What the task requires: Using the records that follow, copy every line containing the word "anim".

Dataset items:
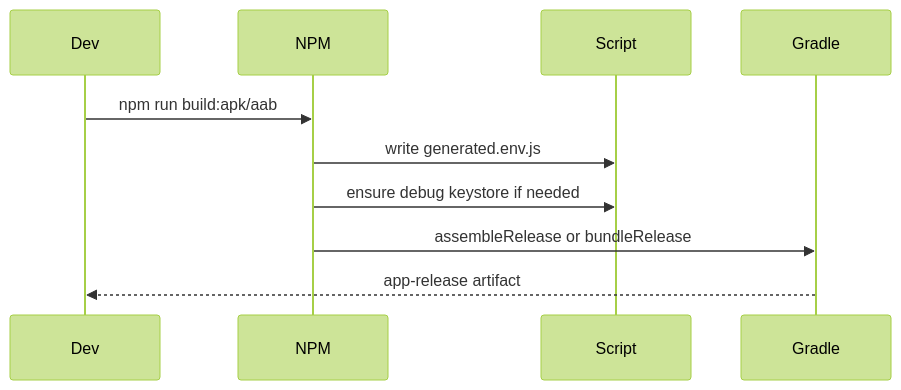
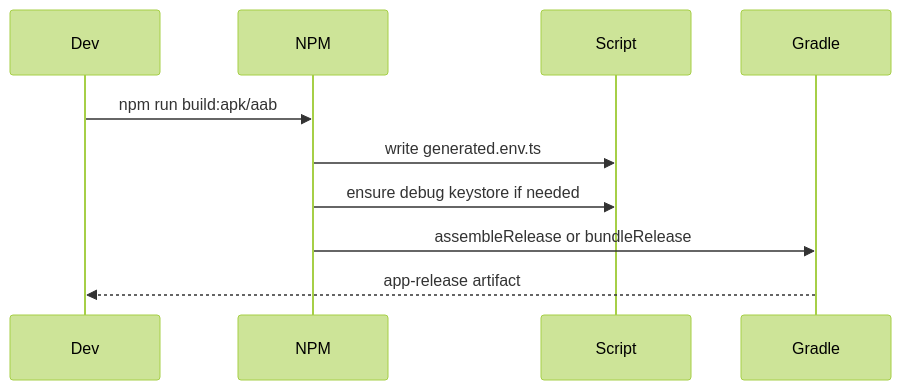
Before and after one commit to CarlosPolo019/credit-mobile: the diagram in knowledge/android/current-android-build-and-signing-flow.md, drawn with Mermaid (forest theme). The commit also changed other lines of this file and 80 other files, not shown here.

````diff
--- a/knowledge/android/current-android-build-and-signing-flow.md
+++ b/knowledge/android/current-android-build-and-signing-flow.md
@@ -17,12 +17,12 @@
 ```mermaid
 sequenceDiagram
   participant Dev
   participant NPM
   participant Script
   participant Gradle
   Dev->>NPM: npm run build:apk/aab
-  NPM->>Script: write generated.env.js
+  NPM->>Script: write generated.env.ts
   NPM->>Script: ensure debug keystore if needed
   NPM->>Gradle: assembleRelease or bundleRelease
   Gradle-->>Dev: app-release artifact
 ```
````
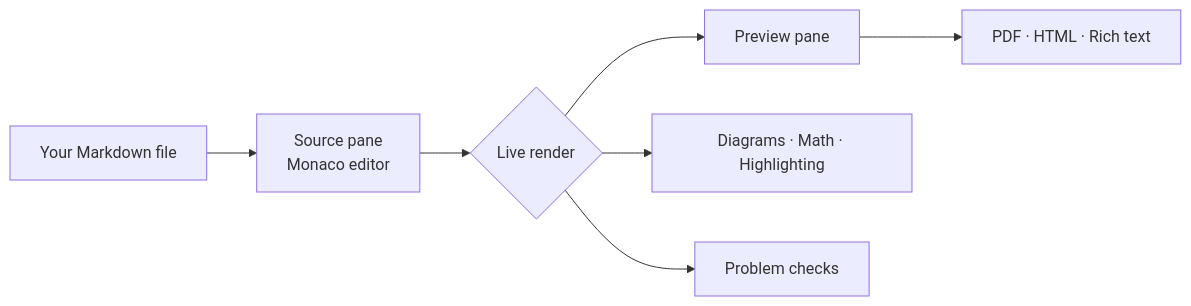
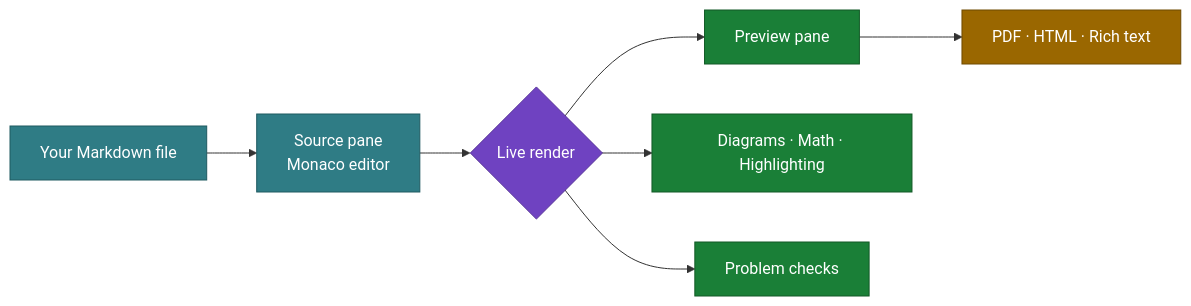
The first of 2 diagrams in src/PaulTechGuy.MQ.App/Assets/Welcome to Marqora.md (paultechguy/Marqora), drawn with Mermaid before and after one commit. The commit also changed other lines of this file and 2 other files, not shown here.

````diff
--- a/src/PaulTechGuy.MQ.App/Assets/Welcome to Marqora.md
+++ b/src/PaulTechGuy.MQ.App/Assets/Welcome to Marqora.md
@@ -31,9 +33,19 @@
 ```mermaid
 flowchart LR
     A[Your Markdown file] --> B[Source pane<br/>Monaco editor]
     B --> C{Live render}
     C --> D[Preview pane]
     C --> E[Diagrams · Math · Highlighting]
     C --> F[Problem checks]
     D --> G[PDF · HTML · Rich text]
+
+    classDef input fill:#2f7c85,stroke:#1f5a61,color:#fff
+    classDef engine fill:#6f42c1,stroke:#553098,color:#fff
+    classDef out fill:#1a7f37,stroke:#125926,color:#fff
+    classDef ship fill:#9a6700,stroke:#6f4a00,color:#fff
+
+    class A,B input
+    class C engine
+    class D,E,F out
+    class G ship
 ```
````
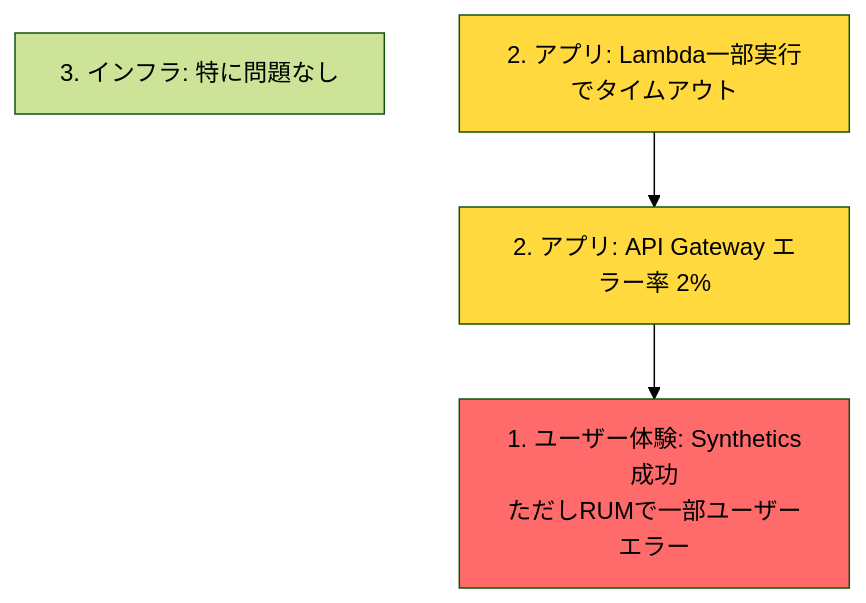
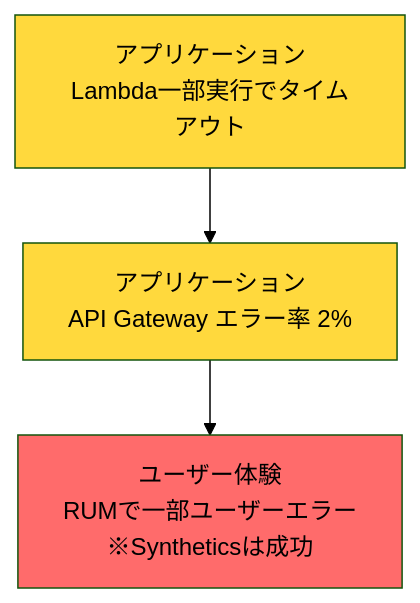
The second of 3 diagrams in docs/monitoring/multi-layer-examples.md (yuki-m1216/tech-notes), drawn with Mermaid (forest theme) before and after one commit. The commit also changed other lines of this file and 1 other file, not shown here.

````diff
--- a/docs/monitoring/multi-layer-examples.md
+++ b/docs/monitoring/multi-layer-examples.md
@@ -176,14 +176,9 @@
 ```mermaid
 graph TD
-    A[3. インフラ: 特に問題なし]
-    B[2. アプリ: Lambda一部実行でタイムアウト]
-    C[2. アプリ: API Gateway エラー率 2%]
-    D[1. ユーザー体験: Synthetics成功<br/>ただしRUMで一部ユーザーエラー]
-
-    B --> C
-    C --> D
+    B[アプリケーション<br/>Lambda一部実行でタイムアウト] --> C[アプリケーション<br/>API Gateway エラー率 2%]
+    C --> D[ユーザー体験<br/>RUMで一部ユーザーエラー<br/>※Syntheticsは成功]
 
     style B fill:#ffd93d
     style C fill:#ffd93d
     style D fill:#ff6b6b
 ```
````
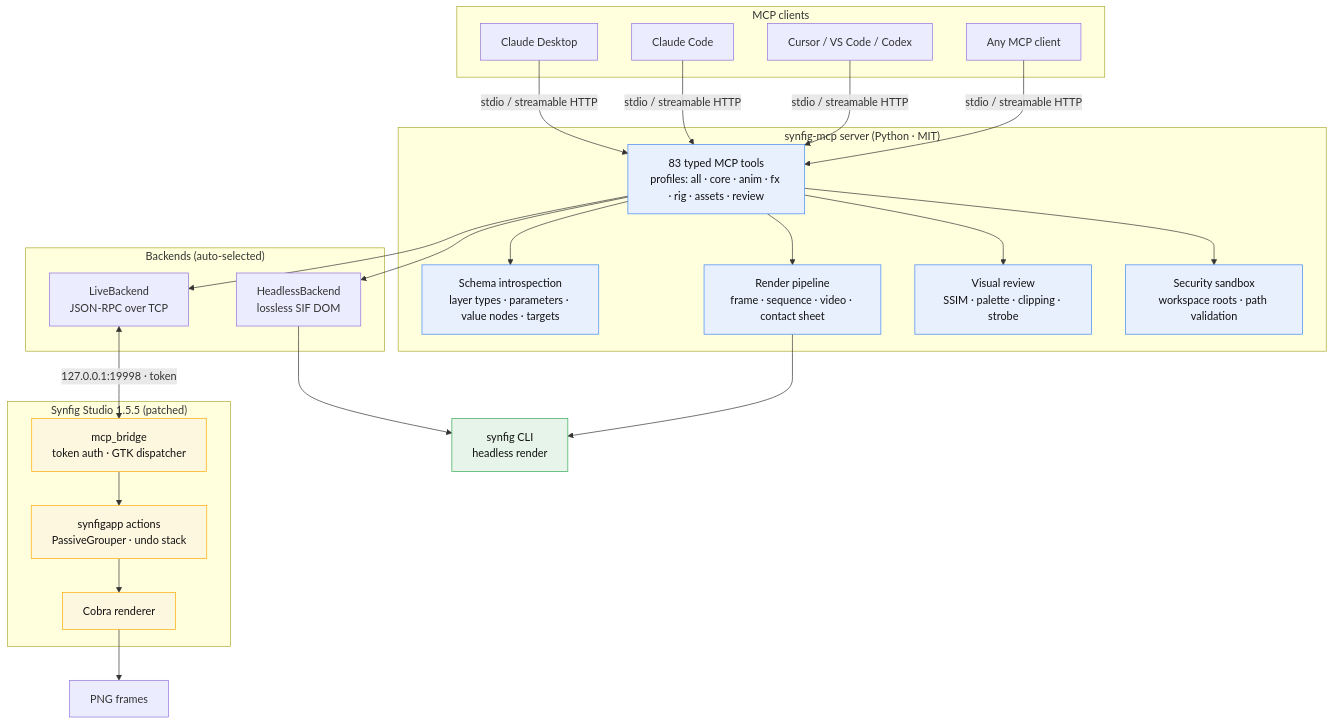
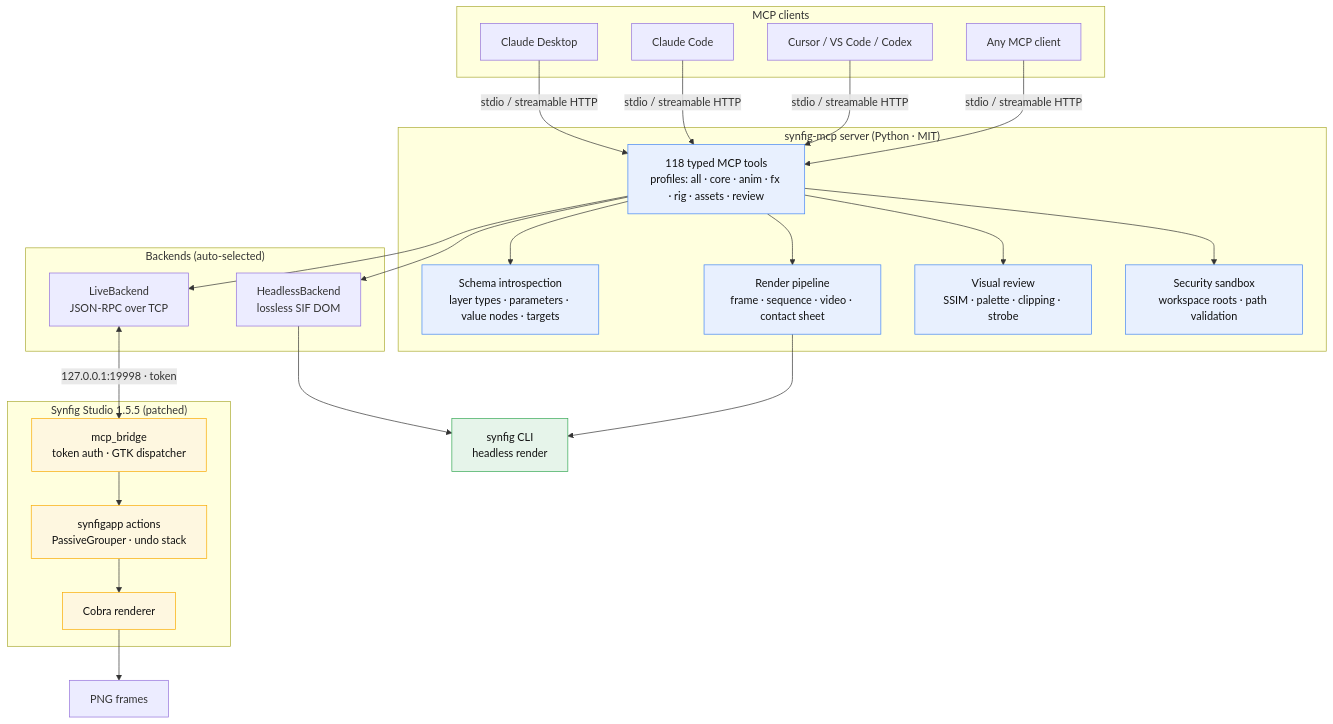
Before and after one commit to anusara-bemal/synfig-mcp: the first of 7 diagrams in README.md, drawn with Mermaid. The commit also changed other lines of this file and 24 other files, not shown here.

````diff
--- a/README.md
+++ b/README.md
@@ -61,46 +63,46 @@
 ```mermaid
 graph TB
     subgraph clients["MCP clients"]
         CD["Claude Desktop"]
         CC["Claude Code"]
         CU["Cursor / VS Code / Codex"]
         ANY["Any MCP client"]
     end
 
     subgraph server["synfig-mcp server (Python · MIT)"]
-        TOOLS["83 typed MCP tools<br/>profiles: all · core · anim · fx · rig · assets · review"]
+        TOOLS["118 typed MCP tools<br/>profiles: all · core · anim · fx · rig · assets · review"]
         SCHEMA["Schema introspection<br/>layer types · parameters · value nodes · targets"]
         PIPE["Render pipeline<br/>frame · sequence · video · contact sheet"]
         REVIEW["Visual review<br/>SSIM · palette · clipping · strobe"]
         SANDBOX["Security sandbox<br/>workspace roots · path validation"]
     end
 
     subgraph backends["Backends (auto-selected)"]
         LIVE["LiveBackend<br/>JSON-RPC over TCP"]
         HEAD["HeadlessBackend<br/>lossless SIF DOM"]
     end
 
     subgraph studio["Synfig Studio 1.5.5 (patched)"]
         BRIDGE["mcp_bridge<br/>token auth · GTK dispatcher"]
         ACTIONS["synfigapp actions<br/>PassiveGrouper · undo stack"]
         ENGINE["Cobra renderer"]
     end
 
     CLI["synfig CLI<br/>headless render"]
 
     CD & CC & CU & ANY -->|stdio / streamable HTTP| TOOLS
     TOOLS --> SCHEMA & PIPE & REVIEW & SANDBOX
     TOOLS --> LIVE & HEAD
     LIVE <-->|127.0.0.1:19998 · token| BRIDGE
     BRIDGE --> ACTIONS --> ENGINE
     HEAD --> CLI
     PIPE --> CLI
     ENGINE --> PNG["PNG frames"]
 
     classDef server fill:#e8f0fe,stroke:#4285f4,color:#111
     classDef studio fill:#fef7e0,stroke:#f9ab00,color:#111
     classDef ext fill:#e6f4ea,stroke:#34a853,color:#111
     class TOOLS,SCHEMA,PIPE,REVIEW,SANDBOX server
     class BRIDGE,ACTIONS,ENGINE studio
     class CLI ext
 ```
````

Expected answer:
-        TOOLS["83 typed MCP tools<br/>profiles: all · core · anim · fx · rig · assets · review"]
+        TOOLS["118 typed MCP tools<br/>profiles: all · core · anim · fx · rig · assets · review"]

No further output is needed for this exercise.